Still, their results suggest almost all of the fungal taxa have made their way to far-flung locations despite relatively limited means of dispersing themselves.
"Along with a better understanding of the functional attributes of cosmopolitan taxa throughout their ranges, such information will not only enhance our understanding of microbial biogeography but will also facilitate ecosystem restoration and sustainable agriculture," senior author Martin Zobel, an ecology and earth sciences researcher at the University of Tartu, and his colleagues wrote.
Roughly 80 percent of land plants have some form of arbuscular mycorrhizal fungus nestled in their roots, helping them obtain nutrients, withstand limited water conditions, and/or ward off pathogens in exchange for carbon the plant produces, the team noted.
Consequently, the fungi are believed to impact not only individual plants, but also between-plant relationships and plant community structures. Even so, not all that much is known about the nature and diversity of fungi found in association with plant roots, the researchers explained, beyond morphological descriptions of a few hundred arbuscular mycorrhizal fungi and DNA-based descriptions of hundreds more.
"Because many [arbuscular mycorrhizal] fungi are unculturable," they wrote, "identification of arbuscular mycorrhizal] fungal taxa in the environment is principally dependent on DNA-based methods; these asexual organisms are classified into approximately species-level taxonomic units using clustering or sequence-matching algorithms."
With an eye to untangling arbuscular mycorrhizal fungal diversity more systematically in different locations and environments, the team collected 1,104 root samples from vegetation plots in forest, grassland, shrubland, semi-desert, and successional sites from locations around the world ranging from tropical to subtropical to temperate.
Based on more than 912,000 quality-filtered reads generated by Roche 454 sequencing for 836 samples, the researchers defined almost 250 DNA-based "virtual taxa" associated with 161 plant species — a symbiotic fungi set that included 68 percent of the previously described arbuscular mycorrhizal taxa and 10 new taxa.

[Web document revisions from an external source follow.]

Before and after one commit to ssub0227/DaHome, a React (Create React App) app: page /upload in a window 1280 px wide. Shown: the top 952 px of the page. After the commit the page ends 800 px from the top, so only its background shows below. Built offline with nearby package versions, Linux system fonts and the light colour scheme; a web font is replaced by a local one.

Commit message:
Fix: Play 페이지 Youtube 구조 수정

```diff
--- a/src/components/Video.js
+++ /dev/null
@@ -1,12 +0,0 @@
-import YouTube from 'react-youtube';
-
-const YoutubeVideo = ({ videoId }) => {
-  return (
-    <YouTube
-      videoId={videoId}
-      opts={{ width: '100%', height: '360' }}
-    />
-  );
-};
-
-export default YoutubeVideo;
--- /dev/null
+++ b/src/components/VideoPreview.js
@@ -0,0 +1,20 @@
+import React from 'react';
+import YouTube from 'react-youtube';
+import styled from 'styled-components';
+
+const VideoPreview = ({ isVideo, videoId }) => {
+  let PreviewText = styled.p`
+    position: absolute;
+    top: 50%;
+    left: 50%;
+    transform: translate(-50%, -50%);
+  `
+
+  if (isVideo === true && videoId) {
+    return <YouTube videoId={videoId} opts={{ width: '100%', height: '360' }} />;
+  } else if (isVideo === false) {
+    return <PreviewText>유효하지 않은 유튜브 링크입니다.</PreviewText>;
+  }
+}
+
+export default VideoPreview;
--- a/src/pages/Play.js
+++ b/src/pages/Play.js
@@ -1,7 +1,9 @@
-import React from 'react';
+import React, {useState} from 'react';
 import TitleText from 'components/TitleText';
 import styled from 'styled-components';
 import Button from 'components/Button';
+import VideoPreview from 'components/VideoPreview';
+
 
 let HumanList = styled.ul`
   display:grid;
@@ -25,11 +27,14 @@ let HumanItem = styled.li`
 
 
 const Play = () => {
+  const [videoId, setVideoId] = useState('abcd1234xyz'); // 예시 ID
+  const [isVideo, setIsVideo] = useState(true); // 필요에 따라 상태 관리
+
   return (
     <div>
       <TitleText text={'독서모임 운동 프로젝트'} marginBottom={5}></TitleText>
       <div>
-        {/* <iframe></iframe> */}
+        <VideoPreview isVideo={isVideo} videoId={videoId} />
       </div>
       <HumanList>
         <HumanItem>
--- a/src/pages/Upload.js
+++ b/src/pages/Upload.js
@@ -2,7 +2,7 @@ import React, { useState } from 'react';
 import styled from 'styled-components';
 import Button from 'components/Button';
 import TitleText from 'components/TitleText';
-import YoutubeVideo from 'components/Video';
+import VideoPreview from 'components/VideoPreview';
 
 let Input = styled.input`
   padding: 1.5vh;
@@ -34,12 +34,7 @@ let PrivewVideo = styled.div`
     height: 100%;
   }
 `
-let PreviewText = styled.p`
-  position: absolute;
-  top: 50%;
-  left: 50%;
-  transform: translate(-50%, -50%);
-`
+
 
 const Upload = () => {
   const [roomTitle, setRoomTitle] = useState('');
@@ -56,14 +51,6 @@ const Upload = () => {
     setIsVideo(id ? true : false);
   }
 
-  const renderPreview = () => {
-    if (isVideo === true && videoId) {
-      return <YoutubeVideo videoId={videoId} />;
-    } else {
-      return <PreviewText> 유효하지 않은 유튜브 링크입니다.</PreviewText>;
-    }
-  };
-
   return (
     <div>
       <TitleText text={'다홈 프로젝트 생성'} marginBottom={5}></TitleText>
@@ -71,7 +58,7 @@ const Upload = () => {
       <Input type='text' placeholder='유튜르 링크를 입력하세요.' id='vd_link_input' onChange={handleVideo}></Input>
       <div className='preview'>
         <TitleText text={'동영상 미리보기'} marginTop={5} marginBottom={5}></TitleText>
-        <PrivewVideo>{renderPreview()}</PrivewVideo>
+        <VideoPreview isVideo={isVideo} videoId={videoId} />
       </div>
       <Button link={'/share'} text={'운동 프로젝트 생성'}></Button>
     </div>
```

Almost all of the taxa turned up in more than one climactic zone and more than one continent, with a third of the arbuscular mycorrhizal fungal tax appearing on all six of the continents tested.
Likewise, when researchers folded in data from an existing arbuscular mycorrhizal fungal virtual taxa database, they found that far more fungi than plant species are shared between continents, though arbuscular mycorrhizal fungal community diversity did seem to diminish with increasing distance from the equator.
Their phylogenetic analysis, based on small subunit ribosomal RNA gene sequences, suggested most current fungal symbionts come from taxa that appeared after continents moved apart, fueling speculation about how slow-moving organisms from the taxa may have reached such diverse and widespread locations.
At the local level, meanwhile, the team noted that both environmental conditions and spatial distance appeared to affect the types of symbiotic fungi found in plant roots.
"We suggest that addressing both global and local dispersal of [arbuscular mycorrhizal] fungi and the role of dispersal agents such as birds, large mammals (including humans), wind, surface water, and seawater can illuminate the processes governing [arbuscular mycorrhizal] fungal diversity patterns," the study's authors concluded.